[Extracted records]
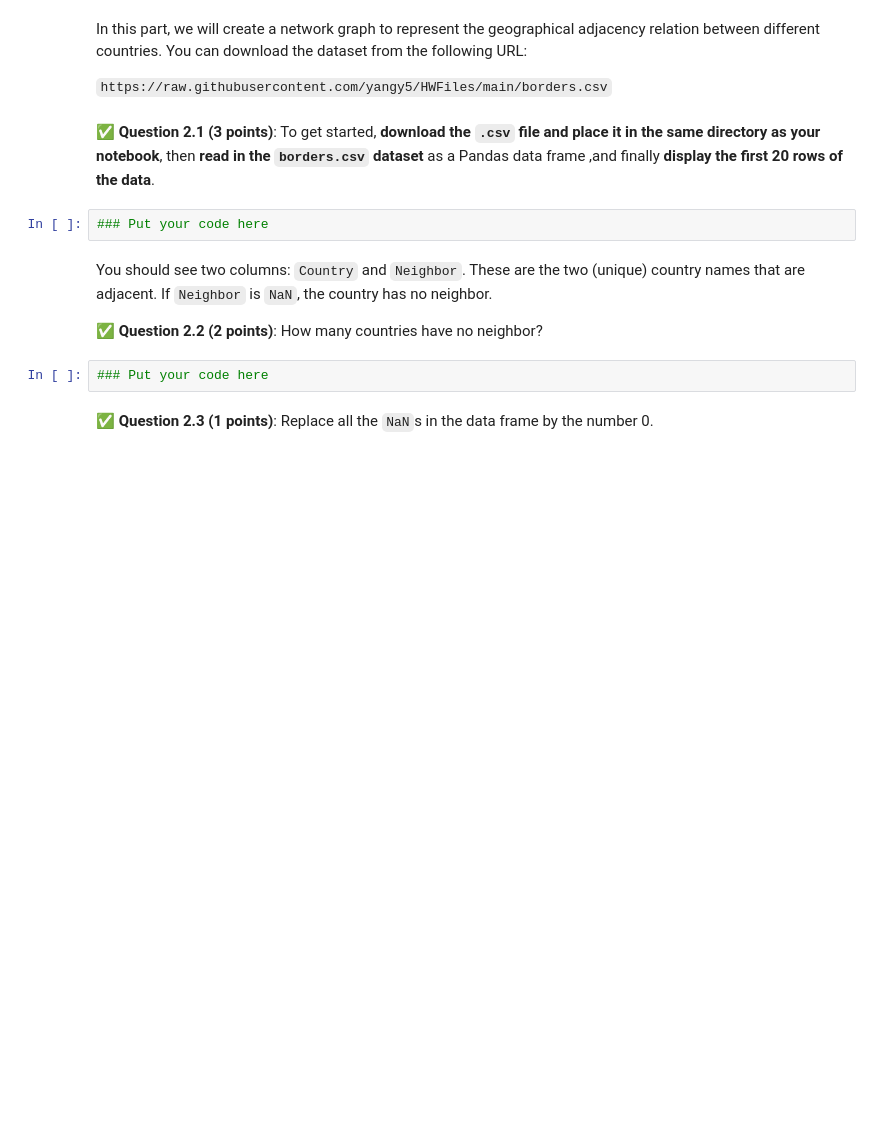
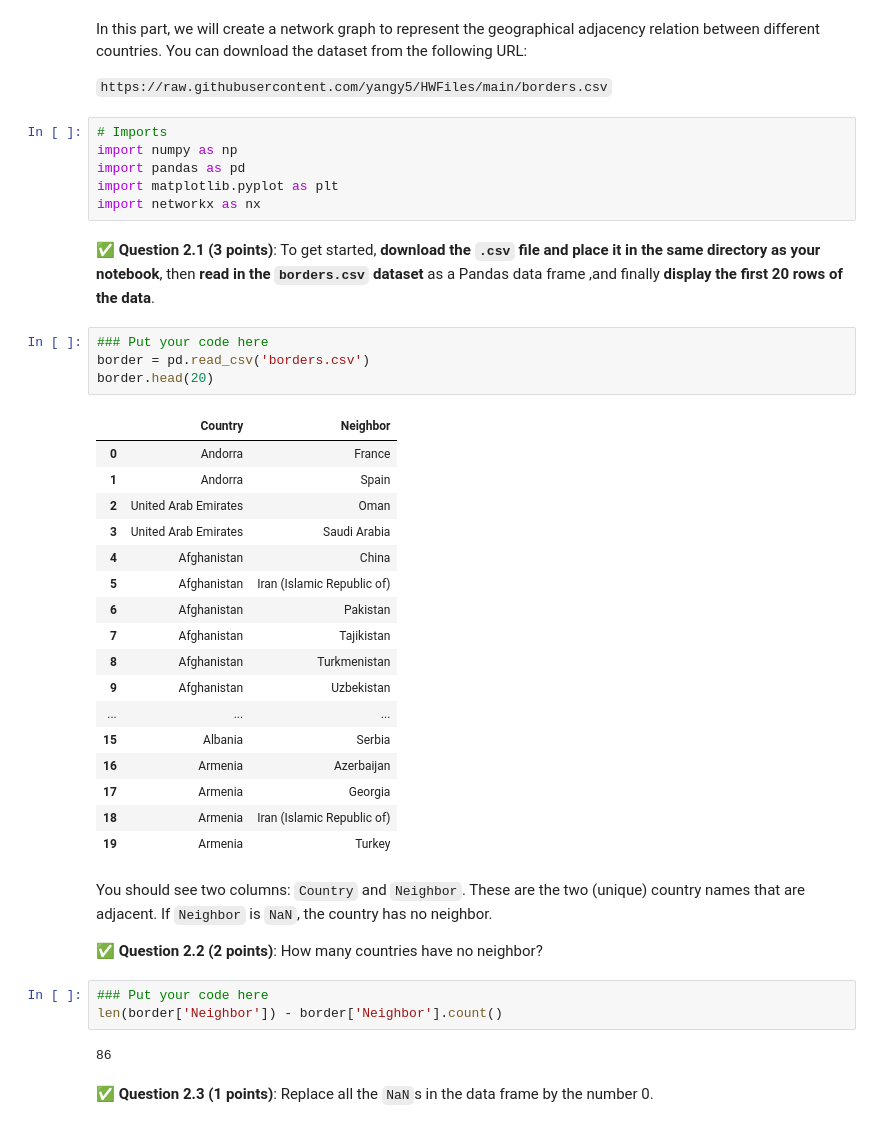
Before and after one commit to interlic/CMSE202, a Jupyter notebook: final/CMSE202-Final-Section001-STUDENT.ipynb, the cells around one changed output. Drawn from its saved outputs; the diff is of its cells as text; blank space fills up the shorter version.

```diff
--- a/final/CMSE202-Final-Section001-STUDENT.ipynb
+++ b/final/CMSE202-Final-Section001-STUDENT.ipynb
@@ -50,10 +50,36 @@ If everything went as intended, the file should now show up on your GitHub accou
 In this part, we will create a network graph to represent the geographical adjacency relation between different countries. You can download the dataset from the following URL:
 
 `https://raw.githubusercontent.com/yangy5/HWFiles/main/borders.csv`
+# %%
+# Imports
+import numpy as np
+import pandas as pd
+import matplotlib.pyplot as plt
+import networkx as nx
 # %% [markdown]
 &#9989; **Question 2.1 (3 points)**: To get started, **download the `.csv` file and place it in the same directory as your notebook**, then **read in the `borders.csv` dataset** as a Pandas data frame ,and finally **display the first 20 rows of the data**.
 # %%
 ### Put your code here
+border = pd.read_csv('borders.csv')
+border.head(20)
+# %% [output]
+|  | Country | Neighbor |
+| 0 | Andorra | France |
+| 1 | Andorra | Spain |
+| 2 | United Arab Emirates | Oman |
+| 3 | United Arab Emirates | Saudi Arabia |
+| 4 | Afghanistan | China |
+| 5 | Afghanistan | Iran (Islamic Republic of) |
+| 6 | Afghanistan | Pakistan |
+| 7 | Afghanistan | Tajikistan |
+| 8 | Afghanistan | Turkmenistan |
+| 9 | Afghanistan | Uzbekistan |
+| ... | ... | ... |
+| 15 | Albania | Serbia |
+| 16 | Armenia | Azerbaijan |
+| 17 | Armenia | Georgia |
+| 18 | Armenia | Iran (Islamic Republic of) |
+| 19 | Armenia | Turkey |
 # %% [markdown]
 You should see two columns: `Country` and `Neighbor`. These are the two (unique) country names that are adjacent. If `Neighbor` is `NaN`, the country has no neighbor.
 
@@ -61,6 +87,9 @@ You should see two columns: `Country` and `Neighbor`. These are the two (unique)
 &#9989; **Question 2.2 (2 points)**: How many countries have no neighbor?
 # %%
 ### Put your code here
+len(border['Neighbor']) - border['Neighbor'].count()
+# %% [output]
+86
 # %% [markdown]
 &#9989; **Question 2.3 (1 points)**: Replace all the `NaN`s in the data frame by the number 0.
 # %%
```
Also changed, not shown: parts of 9 cells of this notebook.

Task requirements
Find every line in the records above that holds the word "notebook", and copy each one.

Your solution
Before and after one commit to interlic/CMSE202, a Jupyter notebook: final/CMSE202-Final-Section001-STUDENT.ipynb, the cells around one changed output. Drawn from its saved outputs; the diff is of its cells as text; blank space fills up the shorter version.
 &#9989; **Question 2.1 (3 points)**: To get started, **download the `.csv` file and place it in the same directory as your notebook**, then **read in the `borders.csv` dataset** as a Pandas data frame ,and finally **display the first 20 rows of the data**.
Also changed, not shown: parts of 9 cells of this notebook.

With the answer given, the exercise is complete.